[Items from a data source]
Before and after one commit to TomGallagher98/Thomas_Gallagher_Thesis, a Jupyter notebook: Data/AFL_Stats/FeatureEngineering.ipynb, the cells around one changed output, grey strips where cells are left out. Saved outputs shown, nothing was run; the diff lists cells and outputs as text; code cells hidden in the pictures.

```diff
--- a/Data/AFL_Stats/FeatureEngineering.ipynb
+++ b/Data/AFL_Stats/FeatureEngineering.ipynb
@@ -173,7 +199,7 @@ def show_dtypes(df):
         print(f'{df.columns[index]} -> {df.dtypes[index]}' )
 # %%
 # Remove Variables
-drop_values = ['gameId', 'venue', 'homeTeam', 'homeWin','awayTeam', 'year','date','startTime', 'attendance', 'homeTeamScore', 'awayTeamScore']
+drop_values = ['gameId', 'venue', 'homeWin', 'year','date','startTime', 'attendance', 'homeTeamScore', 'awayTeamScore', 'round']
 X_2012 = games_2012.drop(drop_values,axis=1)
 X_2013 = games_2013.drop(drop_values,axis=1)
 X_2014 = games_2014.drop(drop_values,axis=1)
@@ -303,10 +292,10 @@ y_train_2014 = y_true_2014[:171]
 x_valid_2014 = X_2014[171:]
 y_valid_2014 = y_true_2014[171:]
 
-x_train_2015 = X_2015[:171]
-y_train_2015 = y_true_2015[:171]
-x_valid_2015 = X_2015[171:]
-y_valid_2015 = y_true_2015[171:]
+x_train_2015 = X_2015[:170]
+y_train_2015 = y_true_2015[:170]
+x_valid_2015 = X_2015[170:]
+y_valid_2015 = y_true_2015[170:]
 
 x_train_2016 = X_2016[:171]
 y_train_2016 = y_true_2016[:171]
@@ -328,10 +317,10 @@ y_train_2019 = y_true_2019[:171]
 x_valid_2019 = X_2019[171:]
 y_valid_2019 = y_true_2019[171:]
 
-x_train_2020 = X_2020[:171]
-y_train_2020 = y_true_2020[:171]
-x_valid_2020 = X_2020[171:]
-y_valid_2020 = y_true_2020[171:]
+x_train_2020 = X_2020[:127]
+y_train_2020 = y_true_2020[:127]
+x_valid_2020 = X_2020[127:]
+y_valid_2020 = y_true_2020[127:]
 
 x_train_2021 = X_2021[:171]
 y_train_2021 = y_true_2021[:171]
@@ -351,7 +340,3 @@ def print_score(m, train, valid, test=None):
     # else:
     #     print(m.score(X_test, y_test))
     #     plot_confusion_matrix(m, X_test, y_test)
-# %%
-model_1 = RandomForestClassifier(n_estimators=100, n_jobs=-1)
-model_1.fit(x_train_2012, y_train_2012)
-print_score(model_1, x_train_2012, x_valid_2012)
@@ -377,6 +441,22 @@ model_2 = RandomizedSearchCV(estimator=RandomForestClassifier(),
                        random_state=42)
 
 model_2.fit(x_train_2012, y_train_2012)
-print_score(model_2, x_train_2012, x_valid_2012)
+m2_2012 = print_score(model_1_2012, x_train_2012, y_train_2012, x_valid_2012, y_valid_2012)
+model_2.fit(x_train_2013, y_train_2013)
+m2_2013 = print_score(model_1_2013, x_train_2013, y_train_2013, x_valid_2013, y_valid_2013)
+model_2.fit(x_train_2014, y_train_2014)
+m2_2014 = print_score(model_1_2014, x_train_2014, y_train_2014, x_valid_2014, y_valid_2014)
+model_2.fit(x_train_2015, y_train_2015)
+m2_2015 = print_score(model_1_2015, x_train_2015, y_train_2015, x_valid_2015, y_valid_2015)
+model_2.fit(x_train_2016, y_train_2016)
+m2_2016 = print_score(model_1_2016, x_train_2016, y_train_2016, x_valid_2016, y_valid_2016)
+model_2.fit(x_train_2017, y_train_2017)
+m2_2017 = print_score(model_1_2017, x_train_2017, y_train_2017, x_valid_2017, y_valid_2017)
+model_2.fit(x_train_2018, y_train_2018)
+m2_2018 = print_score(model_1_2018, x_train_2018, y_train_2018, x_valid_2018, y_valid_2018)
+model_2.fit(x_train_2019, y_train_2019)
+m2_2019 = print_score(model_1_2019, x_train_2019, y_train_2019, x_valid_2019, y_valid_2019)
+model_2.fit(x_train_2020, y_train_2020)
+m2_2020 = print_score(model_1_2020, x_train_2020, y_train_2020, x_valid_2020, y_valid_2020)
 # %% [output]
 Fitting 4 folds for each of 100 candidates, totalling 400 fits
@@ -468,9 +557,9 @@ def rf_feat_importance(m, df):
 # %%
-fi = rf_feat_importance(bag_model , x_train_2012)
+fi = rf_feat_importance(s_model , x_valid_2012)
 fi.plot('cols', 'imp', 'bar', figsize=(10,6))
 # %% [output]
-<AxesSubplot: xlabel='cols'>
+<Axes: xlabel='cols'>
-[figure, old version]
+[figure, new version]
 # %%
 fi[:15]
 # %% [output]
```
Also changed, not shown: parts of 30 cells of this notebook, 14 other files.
* * *
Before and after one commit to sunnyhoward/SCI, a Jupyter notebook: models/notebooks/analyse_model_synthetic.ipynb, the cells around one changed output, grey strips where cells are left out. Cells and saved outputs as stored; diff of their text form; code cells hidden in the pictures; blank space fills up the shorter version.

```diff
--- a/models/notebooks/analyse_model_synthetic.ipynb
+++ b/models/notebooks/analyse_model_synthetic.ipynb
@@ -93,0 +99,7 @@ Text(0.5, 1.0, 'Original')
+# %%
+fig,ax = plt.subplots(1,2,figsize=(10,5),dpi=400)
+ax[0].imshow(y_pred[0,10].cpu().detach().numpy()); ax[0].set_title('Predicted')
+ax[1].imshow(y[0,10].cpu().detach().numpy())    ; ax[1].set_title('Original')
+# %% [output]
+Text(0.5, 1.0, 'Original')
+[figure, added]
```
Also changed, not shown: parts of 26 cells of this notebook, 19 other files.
* * *
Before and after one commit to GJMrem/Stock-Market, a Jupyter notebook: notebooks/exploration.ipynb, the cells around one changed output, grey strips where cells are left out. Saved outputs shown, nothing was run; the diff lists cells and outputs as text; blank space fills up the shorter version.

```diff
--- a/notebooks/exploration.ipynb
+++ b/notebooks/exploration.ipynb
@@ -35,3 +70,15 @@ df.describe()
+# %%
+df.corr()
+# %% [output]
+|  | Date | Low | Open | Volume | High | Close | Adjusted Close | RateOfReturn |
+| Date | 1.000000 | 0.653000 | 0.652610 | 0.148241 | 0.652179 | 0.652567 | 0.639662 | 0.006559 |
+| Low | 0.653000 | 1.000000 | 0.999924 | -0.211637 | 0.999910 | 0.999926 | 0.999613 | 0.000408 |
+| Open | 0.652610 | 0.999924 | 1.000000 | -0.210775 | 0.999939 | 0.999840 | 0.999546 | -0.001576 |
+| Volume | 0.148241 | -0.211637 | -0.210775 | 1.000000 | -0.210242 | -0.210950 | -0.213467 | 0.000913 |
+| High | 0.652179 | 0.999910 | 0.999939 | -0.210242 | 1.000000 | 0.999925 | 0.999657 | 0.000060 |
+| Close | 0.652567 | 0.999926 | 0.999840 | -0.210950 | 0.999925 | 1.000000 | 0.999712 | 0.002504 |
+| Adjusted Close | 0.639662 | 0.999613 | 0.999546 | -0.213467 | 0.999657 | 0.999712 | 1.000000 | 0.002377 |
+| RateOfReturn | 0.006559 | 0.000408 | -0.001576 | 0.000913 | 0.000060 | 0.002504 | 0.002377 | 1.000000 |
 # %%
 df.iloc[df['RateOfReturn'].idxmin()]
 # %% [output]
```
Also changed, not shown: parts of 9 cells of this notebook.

◆ **Task instructions**: The answer consists of the lines above that include the word "around", each copied exactly.

◆ **Reply**:
Before and after one commit to TomGallagher98/Thomas_Gallagher_Thesis, a Jupyter notebook: Data/AFL_Stats/FeatureEngineering.ipynb, the cells around one changed output, grey strips where cells are left out. Saved outputs shown, nothing was run; the diff lists cells and outputs as text; code cells hidden in the pictures.
Before and after one commit to sunnyhoward/SCI, a Jupyter notebook: models/notebooks/analyse_model_synthetic.ipynb, the cells around one changed output, grey strips where cells are left out. Cells and saved outputs as stored; diff of their text form; code cells hidden in the pictures; blank space fills up the shorter version.
Before and after one commit to GJMrem/Stock-Market, a Jupyter notebook: notebooks/exploration.ipynb, the cells around one changed output, grey strips where cells are left out. Saved outputs shown, nothing was run; the diff lists cells and outputs as text; blank space fills up the shorter version.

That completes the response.